Freedom of expression through art
- On September 4, 2019
- September / October 2019
Freedom of expression through art
For more than 25 years, the Boom Gate Art Gallery has given Long Bay Correctional Complex inmates a creative outlet and improved their mental health.
Some of the most frequent visitors to the Boom Gate Art Gallery are partners and children of the inmates who create the works on display.
“Often the families will come to the gallery to see their loved one’s work, and they can’t believe the quality of the art – the kids will come running up to the wall and you can see how proud they are of their father,” says Damian Moss, who began co-managing the gallery in 2017. “That’s really rewarding.”
Mr Moss has seen the transformative power art has for inmates – many of whom have had very few positive creative and educational experiences in their lives before their incarceration.
He recalls one inmate with mental health issues. “He never spoke to anyone. He couldn’t even speak with the psychologist. But then he started painting and it completely changed his personality. Through art, he was able to tell the story of his past.”
The Boom Gate Gallery opened as a trial at Long Bay in 1992 and sells paintings, drawings, sculptures and other artistic creations by inmates.

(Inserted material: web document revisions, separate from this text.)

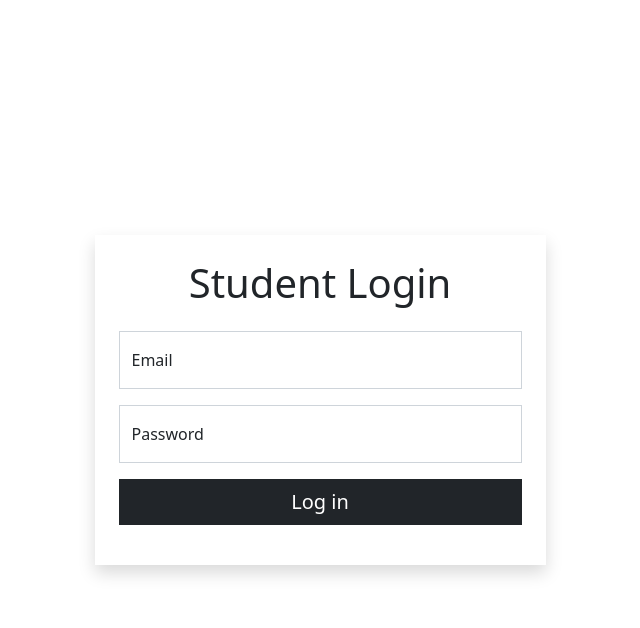
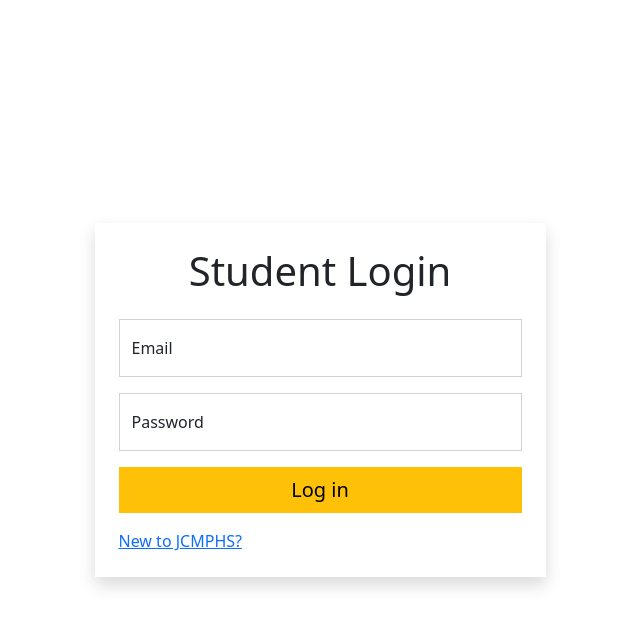
Before and after one commit to n67h/grading-system, a PHP site: page /login.php in a window 1280 px wide. Shown: the top 628 px of the page, without its empty margins (320-960 px from the left). Run offline with PHP 8.4, Linux system fonts and the light colour scheme; some libraries are stand-ins or nearby versions.

Commit message:
Refactor interaction
 - Update error message
 - Add link to register

```diff
--- a/student/login.php
+++ b/student/login.php
@@ -106,15 +106,15 @@
                             <label for="password">Password</label>
                         </div>
                         <div class="d-grid gap-2 mb-3">
-                            <button type="submit" name="login" class="btn btn-dark btn-lg border-0 rounded-0">Log in</button>
+                            <button type="submit" name="login" class="btn btn-warning btn-lg border-0 rounded-0">Log in</button>
                         </div>
                         <?php
                             $error_message = '';
                             if(isset($_GET['error'])){
                                 if($_GET['error'] === 'emptyfields'){
                                     $error_message = 'All fields are required.';
-                                }elseif($_GET['error'] === 'invalidusername'){
-                                    $error_message = 'Invalid username.';
+                                }elseif($_GET['error'] === 'invalidemail'){
+                                    $error_message = 'Invalid email.';
                                 }elseif($_GET['error'] === 'invalidpassword'){
                                     $error_message = 'Invalid password.';
                                 }elseif($_GET['error'] === 'test'){
@@ -124,6 +124,7 @@
                         ?>
                         <h6 class="text-danger text-center"><?= $error_message; ?></h6>
                     </form>
+                    <a href="register.php" class="text-align-center">New to JCMPHS?</a>
                 </div>
             </div>
         </div>
```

The artworks, which are produced as part of the Art Behind Bars program, not only give inmates an opportunity to use their time productively, but they provide a source of rehabilitation, income, and potential skill to help them earn income upon their release.
Inmates are referred by custodial and non-custodial staff, psychologists, welfare and education staff. They are encouraged to practise and develop their art in their cells.
“Making art is an inherently therapeutic process because it’s quiet and focused, and for many inmates, it’s the first ‘honest’ money they’ve earned in their life,” Mr Moss says.
If the work is of high enough standard, arrangements are made to feature the art in the gallery.
Up to 25 artists are represented at any time, with prices ranging from $25 for individually painted cards; $70 for decorated clap sticks, while paintings start at $50. Up to 75% of the sale price goes to the artist, with the remainder used for administration and art supplies. Prices are determined jointly by the artist and the gallery.
“People are gobsmacked by the variety and the technical skill,” Mr Moss says.
More than 80% of the works exhibited in the gallery are created by Aboriginal and Torres Strait Islander inmates. Mr Moss adds that “their work is full of meaning and has a strong sense of colour and design.”
When prisoners sell their first piece, they are often elated, Mr Moss says. “This is such a huge boost to their self-esteem and confidence – often it sparks a new beginning for inmates.”
He adds that in many cases the money is passed on to inmates’ families.
For the first time ever, the Boom Gate Gallery is partnering (and will be a satellite venue) with UNSW’s Big Anxiety Festival. The festival, which is the largest mental health and arts festival in the world, will be held 27 September to 3 November. This year’s focus is on Empathy and Stigma; Care and Healing; and Suicide Prevention.
Professor Jill Bennett, Artistic Director of the Festival says, “The arts are the best means we have for sharing complex experience. They show us what we don’t know about ourselves and others. They shine light on the relationships and social settings that help or hinder mental health, and they are a means to transform those relationships.
Currently 65% of Australians with a mental health problem don’t seek help. The Big Anxiety Festival’s mission is to engage that 65% – as well as all those who feel ‘the system’ doesn’t yet deliver what we or our communities need. The Festival is about finding ways to connect, to hear and be heard, and to make change – breaking down the barriers people experience and building better futures.”
Prisoners and detainees have significantly higher health needs than the general population. In addition to facing higher levels of serious health conditions such as cancer, heart disease and diabetes, there is also a higher prevalence of mental illness.
The Boom Gate Gallery identified particular inmates whose mental health has been improved through the process of making art to participate in the festival.
For more information on the Big Anxiety Festival visit www.thebiganxiety.org. The Boom Gate Gallery is open Friday to Sunday, 9am – 3pm, 1300 Anzac Parade, Matraville NSW 2036.